Category Archives: adjusting physically

Testing out the Creaky Writing Fingers Again

Hello? Hello? Anybody there?

I guess you can’t see all the blog posts that are in my mind, because they never got written down.

Remember? I started working at the grocery store in June. Two times I crept home from the store and wrote about my experience. Most other days, I collapsed on the couch and pondered the state of my aching knees, hips, feet, shoulders, arms, and hands. Even with that, it took me four months to quit the job, in tears, and begin to heal.

At first, I dreamed about the store. I missed it and had to clothespin my lips closed when I went in to shop lest I blurt out my desire to come back to the familiar pain.

A month of recovery later, my knees could bend without constant pain; my hips went back to their normally schedule programming; and the knot in my back had loosened.

Two months of recovery later, I can walk in the store, buy my pomegranates and cereal and grass-fed beef, and have but a distant memory of stuffing product on shelves, cleaning up after customers (such messy people), and rushing, rushing, rushing to get the unending and unreasonable to-do list a little smaller.

I do miss T., one of the store co-managers, and L., my remarkable boss, and N., a co-worker.

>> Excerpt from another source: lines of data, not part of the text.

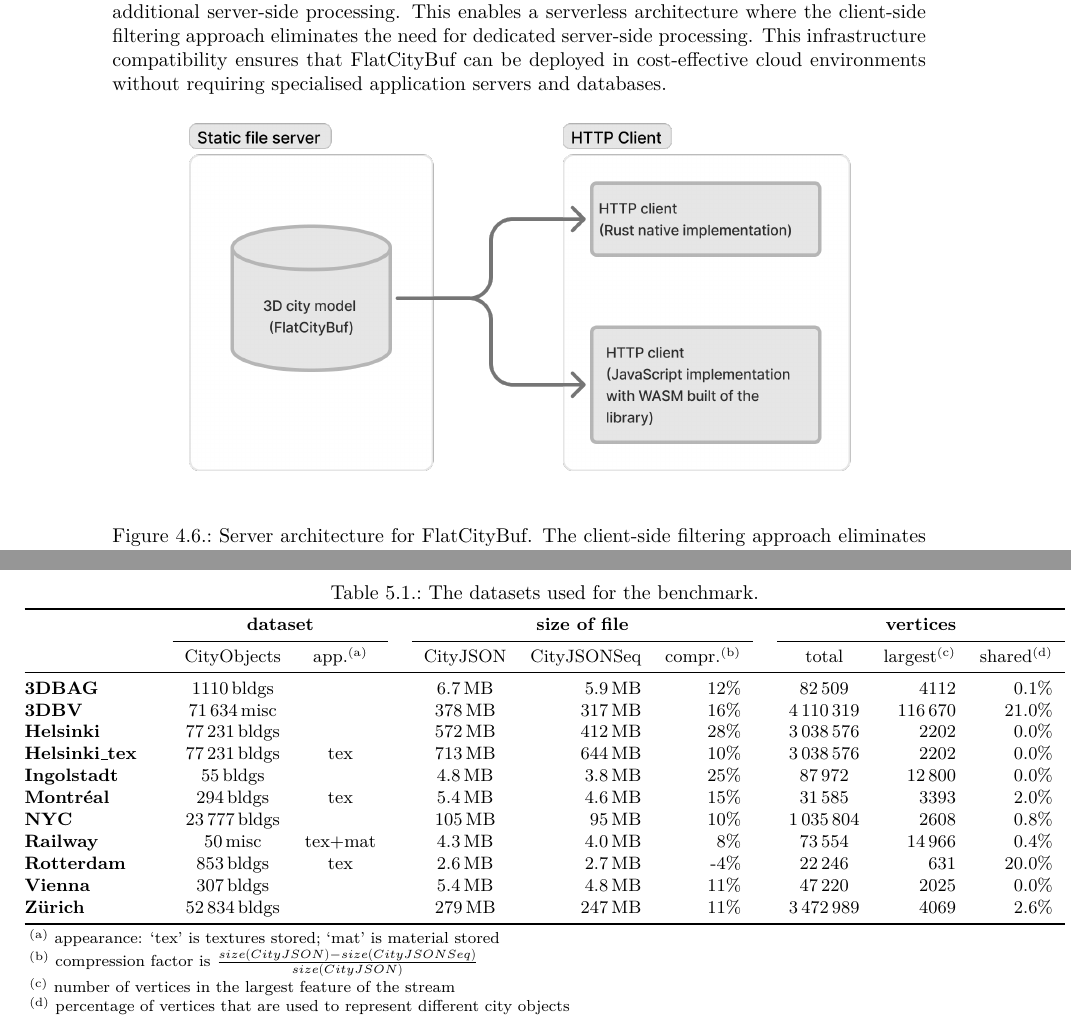
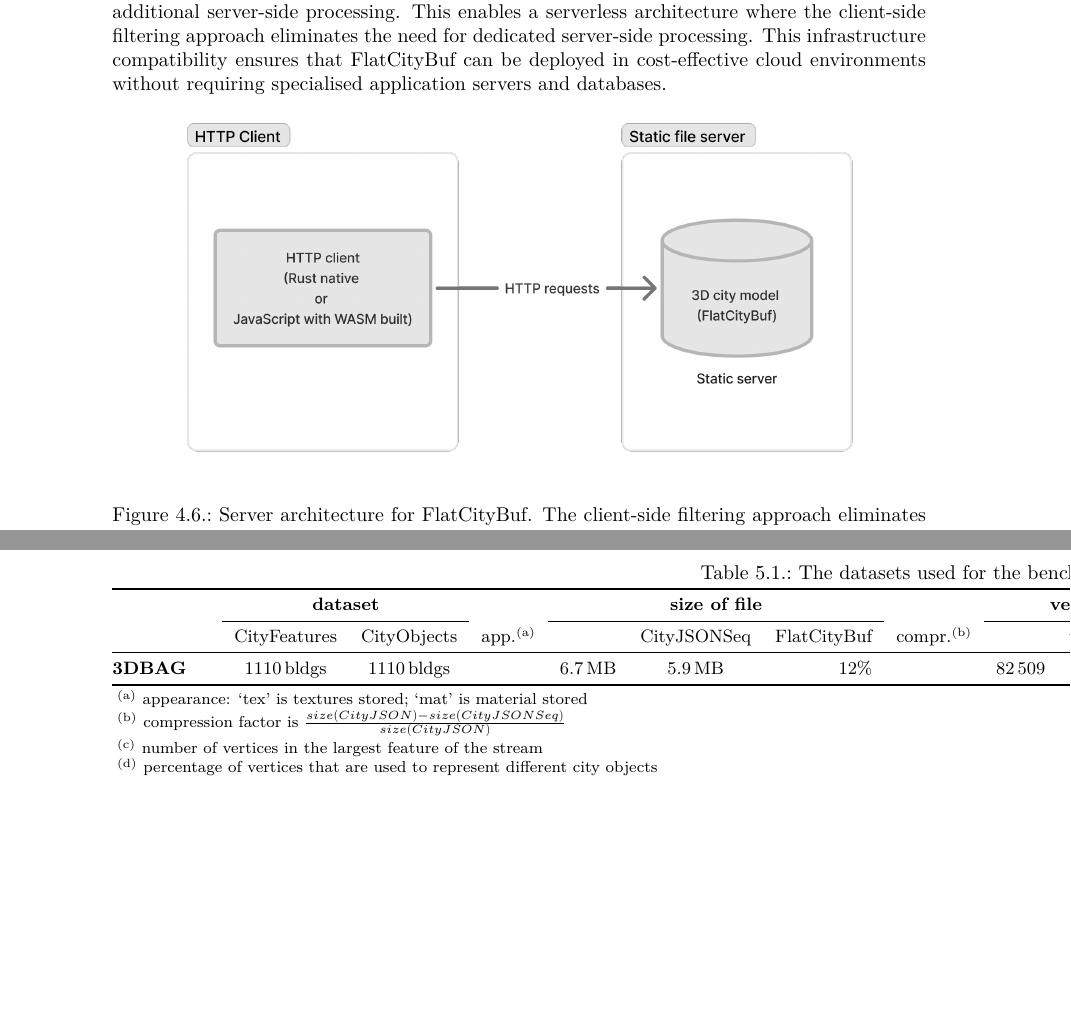
Before and after one commit to HideBa/MSc_final, a LaTeX thesis (thesis.tex, which reads chapters/03_methodology/06_http_range_request.tex, chapters/04_result_analysis.tex): two parts of pages 70 and 73 of 85 before the commit and two parts of pages 70 and 72 of 85 after it, joined at a grey line, cut so that both start at the same text, the shorter picture padded with empty space. Compiled offline with pdfLaTeX.

Commit message:
fix table

```diff
--- a/chapters/03_methodology/06_http_range_request.tex
+++ b/chapters/03_methodology/06_http_range_request.tex
@@ -79,7 +79,7 @@ The HTTP Range Request mechanism integrates seamlessly with modern cloud infrast
 
 \begin{figure}[htbp]
   \centering
-  \includegraphics[width=0.9\textwidth]{figs/methodology/server_architecture.png}
+  \includegraphics[width=0.9\textwidth]{figs/methodology/server_architecture_fcb.png}
   \caption{Server architecture for FlatCityBuf. The client-side filtering approach eliminates the need for dedicated server-side processing.}
   \label{fig:methodology:http_range_requests:server_architecture}
 \end{figure}
--- a/chapters/04_result_analysis.tex
+++ b/chapters/04_result_analysis.tex
@@ -80,22 +72,13 @@ The following sections present detailed results from each evaluation approach, f
     \label{tab:dataset_comparison}
     \small
     \begin{tabular}
-    {@{}lcccccrrrcrrr@{}}\toprule
-    &&  \multicolumn{2}{c}{\textbf{dataset}} && \multicolumn{3}{c}{\textbf{size of file}} && \multicolumn{3}{c}{\textbf{vertices}}   \\
+      {@{}lccccccrrrcrrrr@{}}\toprule
+      &&  \multicolumn{2}{c}{\textbf{dataset}} && \multicolumn{3}{c}{\textbf{size of file}} && \multicolumn{3}{c}{\textbf{vertices/attributes}}   \\
       \cmidrule{3-4} \cmidrule{6-8} \cmidrule{10-12}
-     && CityObjects &  app.\footnotesize ${}^{\text{(a)}}$ && CityJSON & CityJSONSeq & compr.\footnotesize ${}^{\text{(b)}}$ && total & largest\footnotesize ${}^{\text{(c)}}$ & shared\footnotesize ${}^{\text{(d)}}$ \\
+      && CityFeatures & CityObjects &  app.\footnotesize ${}^{\text{(a)}}$ && CityJSONSeq & FlatCityBuf & compr.\footnotesize ${}^{\text{(b)}}$ && total & ave per feature \footnotesize ${}^{\text{(c)}}$ & attributes per feature \footnotesize ${}^{\text{(d)}}$ & semantic attributes \footnotesize ${}^{\text{(e)}}$ \\
       \midrule
-    \textbf{3DBAG}          && \qty{1110} bldgs    &         && \qty{6.7}{\mega\byte} & \qty{5.9}{\mega\byte} & 12\%  &&     \num{82509} &    \num{4112} &  0.1\% \\
-    \textbf{3DBV}           && \qty{71634} misc   &         && \qty{378}{\mega\byte} & \qty{317}{\mega\byte} & 16\%  &&   \num{4110319} &  \num{116670} & 21.0\% \\
-    \textbf{Helsinki}       && \qty{77231} bldgs   &         && \qty{572}{\mega\byte} & \qty{412}{\mega\byte} & 28\%  &&   \num{3038576} &    \num{2202} &  0.0\% \\
-    \textbf{Helsinki\_tex}  && \qty{77231} bldgs   & tex     && \qty{713}{\mega\byte} & \qty{644}{\mega\byte} & 10\%  &&   \num{3038576} &    \num{2202} &  0.0\% \\
-    \textbf{Ingolstadt}     && \qty{55} bldgs      &         && \qty{4.8}{\mega\byte} & \qty{3.8}{\mega\byte} & 25\%  &&     \num{87972} &   \num{12800} &  0.0\% \\
-    \textbf{Montréal}       && \qty{294} bldgs     & tex     && \qty{5.4}{\mega\byte} & \qty{4.6}{\mega\byte} & 15\%  &&     \num{31585} &    \num{3393} &  2.0\% \\
-    \textbf{NYC}            && \qty{23777} bldgs   &         && \qty{105}{\mega\byte} &  \qty{95}{\mega\byte} & 10\%  &&   \num{1035804} &    \num{2608} &  0.8\% \\
-    \textbf{Railway}        && \qty{50} misc      & tex+mat && \qty{4.3}{\mega\byte} & \qty{4.0}{\mega\byte} &  8\%  &&     \num{73554} &   \num{14966} &  0.4\% \\
-    \textbf{Rotterdam}      && \qty{853} bldgs     & tex     && \qty{2.6}{\mega\byte} & \qty{2.7}{\mega\byte} & -4\%  &&     \num{22246} &     \num{631} & 20.0\% \\
-    \textbf{Vienna}         && \qty{307} bldgs     &         && \qty{5.4}{\mega\byte} & \qty{4.8}{\mega\byte} & 11\%  &&     \num{47220} &    \num{2025} &  0.0\% \\
-    \textbf{Zürich}         && \qty{52834} bldgs   &         && \qty{279}{\mega\byte} & \qty{247}{\mega\byte} & 11\%  &&   \num{3472989} &    \num{4069} &  2.6\% \\
+      \textbf{3DBAG}          && \qty{1110} bldgs & \qty{1110} bldgs && \qty{6.7}{\mega\byte} & \qty{5.9}{\mega\byte} & 12\%  &&     \num{82509} &    \num{4112} & \num{37} & \num{1} \\
+
       \bottomrule
     \end{tabular}
     \begin{tablenotes}[flushleft]
```
Also changed, not shown: figs/methodology/server_architecture.png, figs/methodology/server_architecture_fcb.png (added), thesis.pdf, chapters/04_result_analysis.tex (9 more changed lines). Lines whose indentation alone changed are shown as unchanged.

In the quiet of my home, the memory of the non-stop sensory stimulation continues to become more distant. No longer does the advertisement for Forever Stamps echo in my head. The ache in my hands from baling the cardboard has faded. Straightening hundreds of bottles of shampoo and body wash no longer takes up any space in my life.

Retail is kind of brutal, when all is said and done. Local store personnel, dedicated and committed, are constantly dealing with choices made by distant corporate types. Distant corporate types who occasionally come by, unannounced, and see that their minions are doing it all right. The pay is low, the hours are long, the work is hard, and the workers are faithful. Not all of them, of course, but the core group at my store were committed to providing the customer with a great shopping experience. And they did, as great as it can be when the shelves are mostly full of highly processed products, all crying out for attention — Buy me! Extra roll enclosed! See my colorful packaging! New! For a limited time! 

Plenty of other women my age, in my season of life, don’t have the luxury of deciding the job is too physically demanding. If nothing else, that brief foray into working in the retail grocery business opened my eyes to what many people have to do to earn minimum wage.

Testing. Testing. Check 1. 2. 

two weeks later

I’m back!

Since I last wrote, I’ve been focusing on adjusting to the many steps, constant kneeling and standing, lifting, and the unforgiving nature of concrete floors. Poor little feet! Poor back! Poor wrists! But, I think I am finally getting acclimated to the physical demands of my job.

From the first few days, when I was planning to quit every fifteen minutes, I have gotten to the place where I genuinely like this job. It truly is physically challenging, but there are so many little satisfactions with the job.

I love helping the people in the store. From the ones who have the “Which aisle is it in” look on their faces, to the elderly who so appreciate genuine interest and kindness, to people who have fewer financial resources, to the apparently grumpy people who smile when I greet them, each interaction makes me feel so thankful for the opportunity to give something to someone else.

Everyone I work with in my department is younger than I, but several of them have MUCH more experience than I do in this industry and I have much to learn. At the same time, my natural leadership abilities and my customer service orientation offer something to my co-workers, and of course, my customers.

Does this sound like a cover letter for a resume? Ooops!

To top it all off, the realizations just keep coming. Since I stock OTC, I have learned that there is a pill for everything. No, make that FIVE pills for everything. And for some things, there are literally hundreds of choices.

I feel like I live my life in a perpetual state of agog-ness, wherein I discover things that probably most people already know. For instance, Kepler had a couple bouts of diarrhea this winter. I did my preferred medical treatment: have him drink more water, and wait. Oh, and I would worry. He missed quite a bit of school. Color me agog when I see several items on the grocery shelf that deal with the symptoms of diarrhea! See? You already knew that existed, didn’t you. Not me.

In the picture of the tea, notice the box on top is oriented horizontally, and most of the rest are oriented vertically. When I first started stocking shelves, I was all indignant that some of the packages came in with horizontal packaging and sometimes the SAME THING came in with vertical packaging. I attributed this to the evils of marketing, as a secret ploy to get people to BUY MORE! IT’S NEW! It only took me, oh, FOUR WEEKS to realize that most items have horizontal on ONE side and vertical on the OTHER side, so that you can have the product name oriented correctly no matter how you stock your shelves. Doh!

As with the package orientation, I learn much of my job on my own. The instruction is sparse, and if I don’t have my “listening ears” on, sometimes I miss it! The area I am most uneducated in is the merchandising aspect, and I look forward to learning about that.

All in all, I feel like I am a valued member of a team that is serving my community well. And that’s very satisfying to experience in a job.